» THE PROBLEM: Quote all of the entries word for word.

Records from a collection:
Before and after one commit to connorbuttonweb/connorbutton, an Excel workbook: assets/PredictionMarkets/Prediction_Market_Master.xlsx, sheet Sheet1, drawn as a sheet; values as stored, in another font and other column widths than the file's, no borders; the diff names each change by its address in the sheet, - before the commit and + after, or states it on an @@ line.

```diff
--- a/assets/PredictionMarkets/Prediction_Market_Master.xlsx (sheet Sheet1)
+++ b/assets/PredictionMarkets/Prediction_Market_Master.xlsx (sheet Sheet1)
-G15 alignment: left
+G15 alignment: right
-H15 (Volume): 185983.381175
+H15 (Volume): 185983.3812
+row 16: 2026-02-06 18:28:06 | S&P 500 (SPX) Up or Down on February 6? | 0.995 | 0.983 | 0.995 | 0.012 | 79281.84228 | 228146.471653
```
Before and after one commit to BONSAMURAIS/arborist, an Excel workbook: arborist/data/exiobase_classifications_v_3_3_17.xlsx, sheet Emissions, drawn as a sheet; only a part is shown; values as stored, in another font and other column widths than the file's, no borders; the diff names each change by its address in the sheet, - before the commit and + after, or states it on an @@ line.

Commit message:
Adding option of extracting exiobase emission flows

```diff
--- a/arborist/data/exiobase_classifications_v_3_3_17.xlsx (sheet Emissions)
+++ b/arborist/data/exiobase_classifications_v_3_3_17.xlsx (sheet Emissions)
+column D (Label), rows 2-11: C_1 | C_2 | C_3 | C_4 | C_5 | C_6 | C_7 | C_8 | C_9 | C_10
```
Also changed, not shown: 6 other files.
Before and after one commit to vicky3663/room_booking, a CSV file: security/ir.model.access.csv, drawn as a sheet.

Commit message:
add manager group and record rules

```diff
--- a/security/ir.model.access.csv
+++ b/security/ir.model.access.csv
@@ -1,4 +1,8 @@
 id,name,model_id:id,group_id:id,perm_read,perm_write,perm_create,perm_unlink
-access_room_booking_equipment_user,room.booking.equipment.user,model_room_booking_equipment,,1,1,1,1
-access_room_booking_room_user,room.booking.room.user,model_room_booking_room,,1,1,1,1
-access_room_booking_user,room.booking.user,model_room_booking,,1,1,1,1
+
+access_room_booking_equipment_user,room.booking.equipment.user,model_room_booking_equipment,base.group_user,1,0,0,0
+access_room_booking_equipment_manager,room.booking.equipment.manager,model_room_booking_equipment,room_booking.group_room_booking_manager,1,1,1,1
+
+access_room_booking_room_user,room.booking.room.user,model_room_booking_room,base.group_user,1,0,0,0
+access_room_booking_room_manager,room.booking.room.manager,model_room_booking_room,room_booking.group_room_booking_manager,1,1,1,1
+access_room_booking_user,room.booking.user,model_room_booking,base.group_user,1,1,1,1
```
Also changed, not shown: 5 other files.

» TASK OUTPUT:
Before and after one commit to connorbuttonweb/connorbutton, an Excel workbook: assets/PredictionMarkets/Prediction_Market_Master.xlsx, sheet Sheet1, drawn as a sheet; values as stored, in another font and other column widths than the file's, no borders; the diff names each change by its address in the sheet, - before the commit and + after, or states it on an @@ line.

```diff
--- a/assets/PredictionMarkets/Prediction_Market_Master.xlsx (sheet Sheet1)
+++ b/assets/PredictionMarkets/Prediction_Market_Master.xlsx (sheet Sheet1)
-G15 alignment: left
+G15 alignment: right
-H15 (Volume): 185983.381175
+H15 (Volume): 185983.3812
+row 16: 2026-02-06 18:28:06 | S&P 500 (SPX) Up or Down on February 6? | 0.995 | 0.983 | 0.995 | 0.012 | 79281.84228 | 228146.471653
```
Before and after one commit to BONSAMURAIS/arborist, an Excel workbook: arborist/data/exiobase_classifications_v_3_3_17.xlsx, sheet Emissions, drawn as a sheet; only a part is shown; values as stored, in another font and other column widths than the file's, no borders; the diff names each change by its address in the sheet, - before the commit and + after, or states it on an @@ line.

Commit message:
Adding option of extracting exiobase emission flows

```diff
--- a/arborist/data/exiobase_classifications_v_3_3_17.xlsx (sheet Emissions)
+++ b/arborist/data/exiobase_classifications_v_3_3_17.xlsx (sheet Emissions)
+column D (Label), rows 2-11: C_1 | C_2 | C_3 | C_4 | C_5 | C_6 | C_7 | C_8 | C_9 | C_10
```
Also changed, not shown: 6 other files.
Before and after one commit to vicky3663/room_booking, a CSV file: security/ir.model.access.csv, drawn as a sheet.

Commit message:
add manager group and record rules

```diff
--- a/security/ir.model.access.csv
+++ b/security/ir.model.access.csv
@@ -1,4 +1,8 @@
 id,name,model_id:id,group_id:id,perm_read,perm_write,perm_create,perm_unlink
-access_room_booking_equipment_user,room.booking.equipment.user,model_room_booking_equipment,,1,1,1,1
-access_room_booking_room_user,room.booking.room.user,model_room_booking_room,,1,1,1,1
-access_room_booking_user,room.booking.user,model_room_booking,,1,1,1,1
+
+access_room_booking_equipment_user,room.booking.equipment.user,model_room_booking_equipment,base.group_user,1,0,0,0
+access_room_booking_equipment_manager,room.booking.equipment.manager,model_room_booking_equipment,room_booking.group_room_booking_manager,1,1,1,1
+
+access_room_booking_room_user,room.booking.room.user,model_room_booking_room,base.group_user,1,0,0,0
+access_room_booking_room_manager,room.booking.room.manager,model_room_booking_room,room_booking.group_room_booking_manager,1,1,1,1
+access_room_booking_user,room.booking.user,model_room_booking,base.group_user,1,1,1,1
```
Also changed, not shown: 5 other files.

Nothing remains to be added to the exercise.